(Material shown)
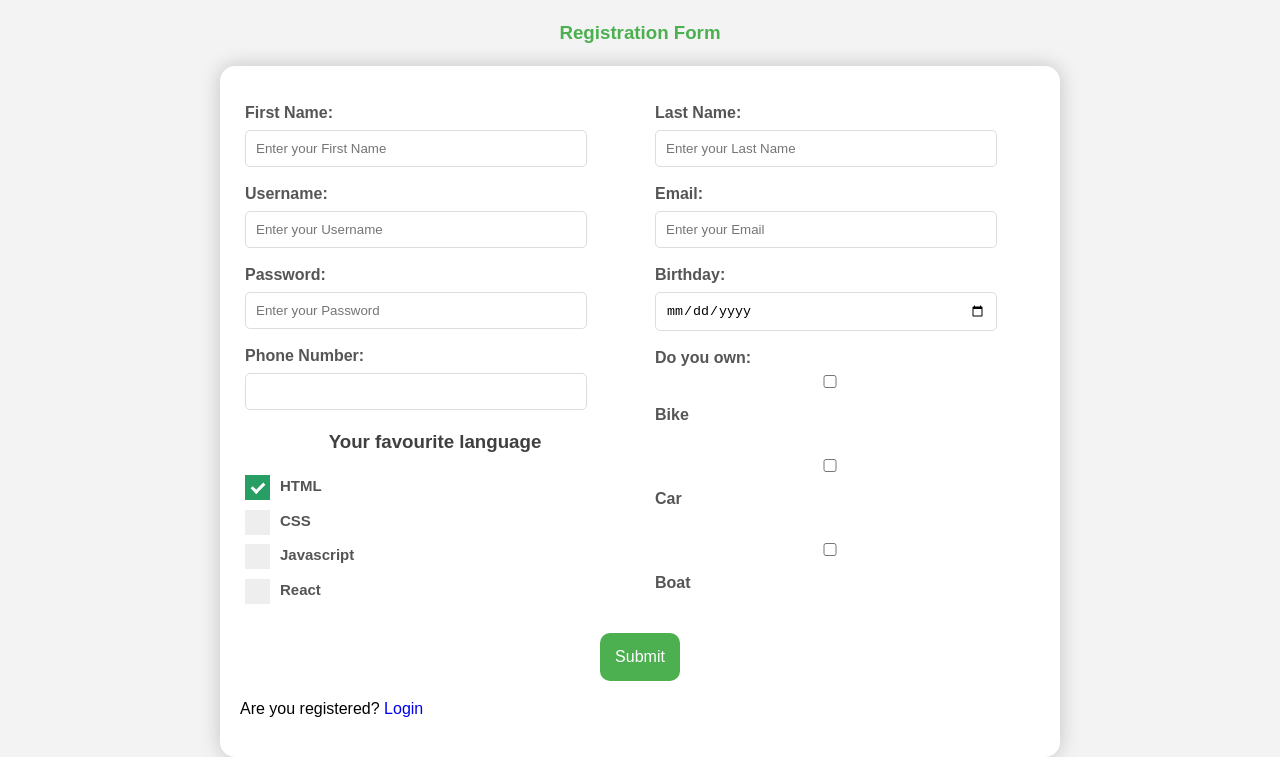
Repository: alizey12/Regestratin-Form-js
Page: regester.html
An editor plug-in stored every save of this project. The page is shown before and after a run of saves, followed by the edit.
The browser window is 1280 px wide. The pictures show the whole page.

Above is the page before, as saved 2024-11-29 18:49:14.

### regester.html
<!DOCTYPE html>
<html lang="en">
<head>
    <meta charset="UTF-8">
    <meta name="viewport" content="width=device-width, initial-scale=1.0">
    <link rel="stylesheet" href="regester.css">
    <title>Registration Form</title>
</head>
<body>
    <h3>Registration Form</h3>
    <div class="main">
        <form action="">
            <div class="grid-container">
                <div>
                    <label for="first">First Name:</label>
                    <input type="text" id="first" name="first" placeholder="Enter your First Name" required>

                    <label for="username">Username:</label>
                    <input type="text" id="username" name="username" placeholder="Enter your Username" required>

                    <label for="password">Password:</label>
                    <input type="password" id="password" name="password" placeholder="Enter your Password" required>

                    <label for="quantity">Phone Number:</label>
                    <input type="number" id="quantity" name="quantity" min="1" max="15">

                    <h3 class="heading">Your favourite language</h3>
                    <label class="container">HTML
                        <input type="checkbox" checked="checked">
                        <span class="checkmark"></span>
                      </label>

                      <label class="container">CSS
                        <input type="checkbox">
                        <span class="checkmark"></span>
                      </label>

                      <label class="container">Javascript
                        <input type="checkbox">
                        <span class="checkmark"></span>
                      </label>

                      <label class="container">React
                        <input type="checkbox">
                        <span class="checkmark"></span>
                      </label>


                </div>
                <div>
                    <label for="second">Last Name:</label>
                    <input type="text" id="second" name="second" placeholder="Enter your Last Name" required>

                    <label for="email">Email:</label>
                    <input type="email" id="email" name="email" placeholder="Enter your Email" required>

                    <label for="birthday">Birthday:</label>
                    <input type="date" id="birthday" name="birthday">

                    <label>Do you own:</label>
                    <input type="checkbox" id="vehicle1" name="vehicle1" value="Bike">
                    <label for="vehicle1">Bike</label><br>
                    <input type="checkbox" id="vehicle2" name="vehicle2" value="Car">
                    <label for="vehicle2">Car</label><br>
                    <input type="checkbox" id="vehicle3" name="vehicle3" value="Boat">
                    <label for="vehicle3">Boat</label>
                </div>
            </div>
            <div class="wrap">
                <button type="submit">Submit</button>
            </div>
        </form>
        <p>Are you registered?
            <a href="signin.html" style="text-decoration: none;">Login</a>
        </p>
    </div>
</body>
</html>

### regester.css
body {
    display: flex;
    align-items: center;
    justify-content: center;
    font-family: sans-serif;
    line-height: 1.5;
    min-height: 100vh;
    background: #f3f3f3;
    flex-direction: column;
    margin: 0;
}

.main {
    background-color: #fff;
    border-radius: 15px;
    box-shadow: 0 0 20px rgba(0, 0, 0, 0.2);
    padding: 20px;
    transition: transform 0.2s;
    width: 800px;
}

h3 {
    color: #4CAF50;
    text-align: center;
}

label {
    display: block;
    margin-top: 10px;
    margin-bottom: 5px;
    text-align: left;
    color: #555;
    font-weight: bold;
}

input {
    display: block;
    width: 90%;
    margin-bottom: 15px;
    padding: 10px;
    box-sizing: border-box;
    border: 1px solid #ddd;
    border-radius: 5px;
}

button {
    padding: 15px;
    border-radius: 10px;
    margin-top: 15px;
    border: none;
    color: white;
    cursor: pointer;
    background-color: #4CAF50;
    font-size: 16px;
}

.wrap {
    display: flex;
    justify-content: center;
    align-items: center;
}

.grid-container {
    display: grid;

    grid-template-columns: 1fr 1fr;
    gap: 20px;
}

.grid-container div {
    padding: 5px;
}


/* Customize the label (the container) */
.container {
    display: block;
    position: relative;
    padding-left: 35px;
    margin-bottom: 12px;
    cursor: pointer;
    font-size: 15px;
    -webkit-user-select: none;
    -moz-user-select: none;
    -ms-user-select: none;
    user-select: none;
  }

  /* Hide the browser's default checkbox */
  .container input {
    position: absolute;
    opacity: 0;
    cursor: pointer;
    height: 0;
    width: 0;
  }
  .heading{
    color: rgb(65, 63, 63);
  }
  /* Create a custom checkbox */
  .checkmark {
    position: absolute;
    top: 0;
    left: 0;
    height: 25px;
    width: 25px;
    background-color: #eee;
  }

  /* On mouse-over, add a grey background color */
  .container:hover input ~ .checkmark {
    background-color: #ccc;
  }

  /* When the checkbox is checked, add a blue background */
  .container input:checked ~ .checkmark {
    background-color: #279e63;
  }

  /* Create the checkmark/indicator (hidden when not checked) */
  .checkmark:after {
    content: "";
    position: absolute;
    display: none;
  }

  /* Show the checkmark when checked */
  .container input:checked ~ .checkmark:after {
    display: block;
  }

  /* Style the checkmark/indicator */
  .container .checkmark:after {
    left: 9px;
    top: 5px;
    width: 5px;
    height: 10px;
    border: solid white;
    border-width: 0 3px 3px 0;
    -webkit-transform: rotate(45deg);
    -ms-transform: rotate(45deg);
    transform: rotate(45deg);
  }

After the next 4 saves:
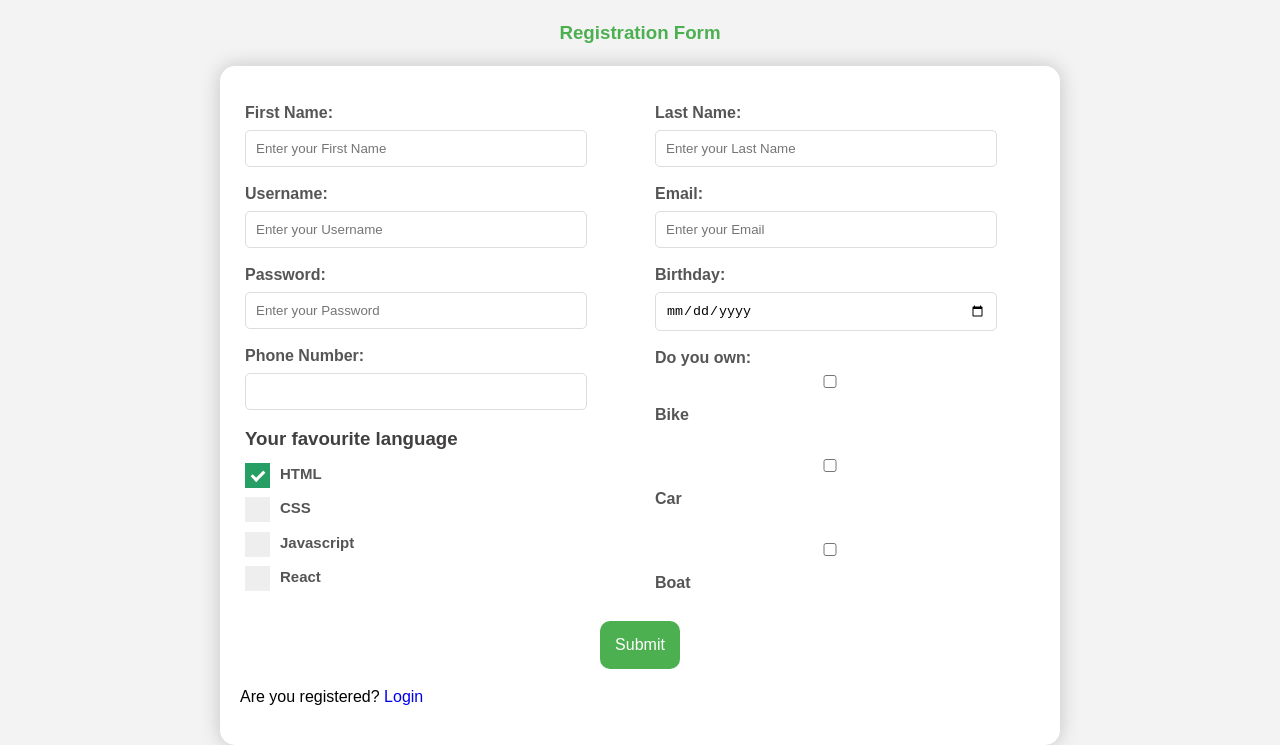
The 4 saves are shown as one change because they came seconds apart.
The last was saved 14 s later.
--- a/regester.css
+++ b/regester.css
@@ -96,6 +96,7 @@ button {
   }
   .heading{
     color: rgb(65, 63, 63);
+    display: contents;
   }
   /* Create a custom checkbox */
   .checkmark {

After the save that followed:
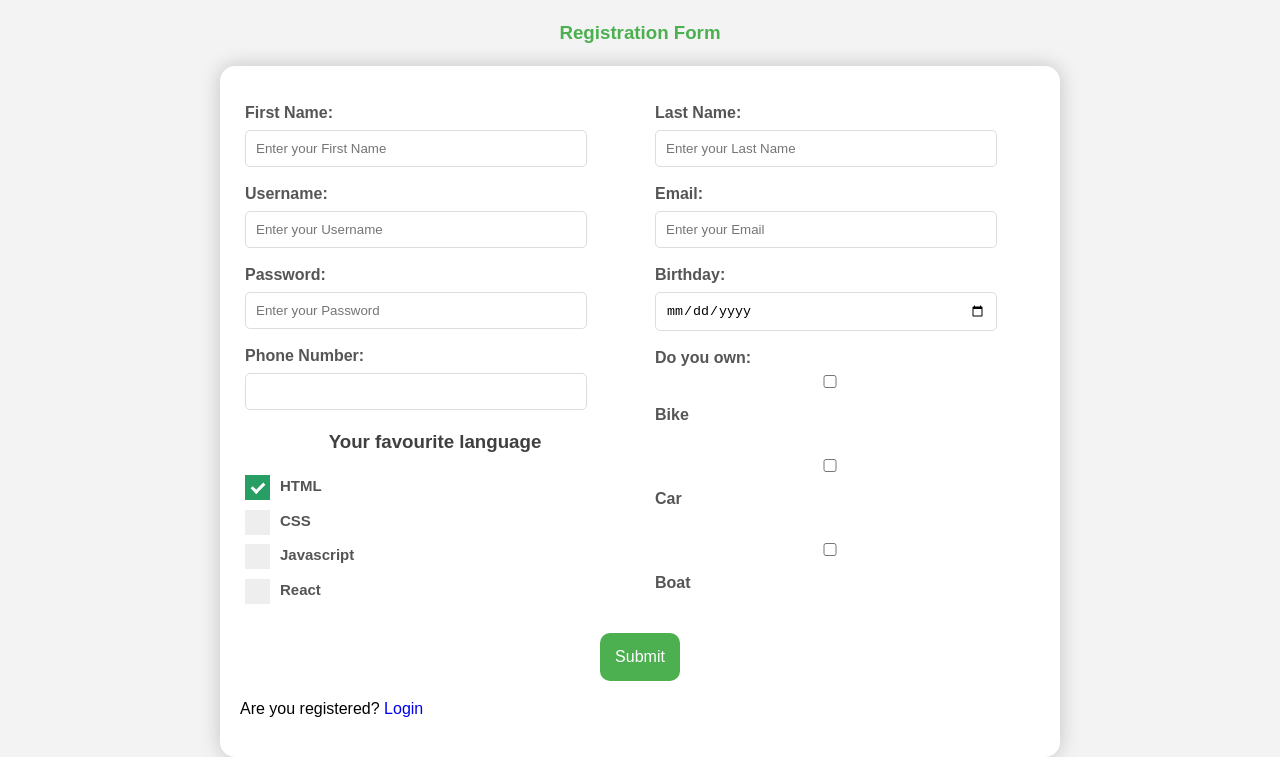
Saved 5 s later.
--- a/regester.css
+++ b/regester.css
@@ -96,7 +96,8 @@ button {
   }
   .heading{
     color: rgb(65, 63, 63);
-    display: contents;
+    display: contents
+    m;
   }
   /* Create a custom checkbox */
   .checkmark {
(End Material shown)
__Problem to work on__: The lines to report are those in the material above that contain the word "color"; copy every one of them.

__Your solution__:
    background-color: #fff;
    color: #4CAF50;
    color: #555;
    color: white;
    background-color: #4CAF50;
    color: rgb(65, 63, 63);
    background-color: #eee;
  /* On mouse-over, add a grey background color */
    background-color: #ccc;
    background-color: #279e63;
     color: rgb(65, 63, 63);
     color: rgb(65, 63, 63);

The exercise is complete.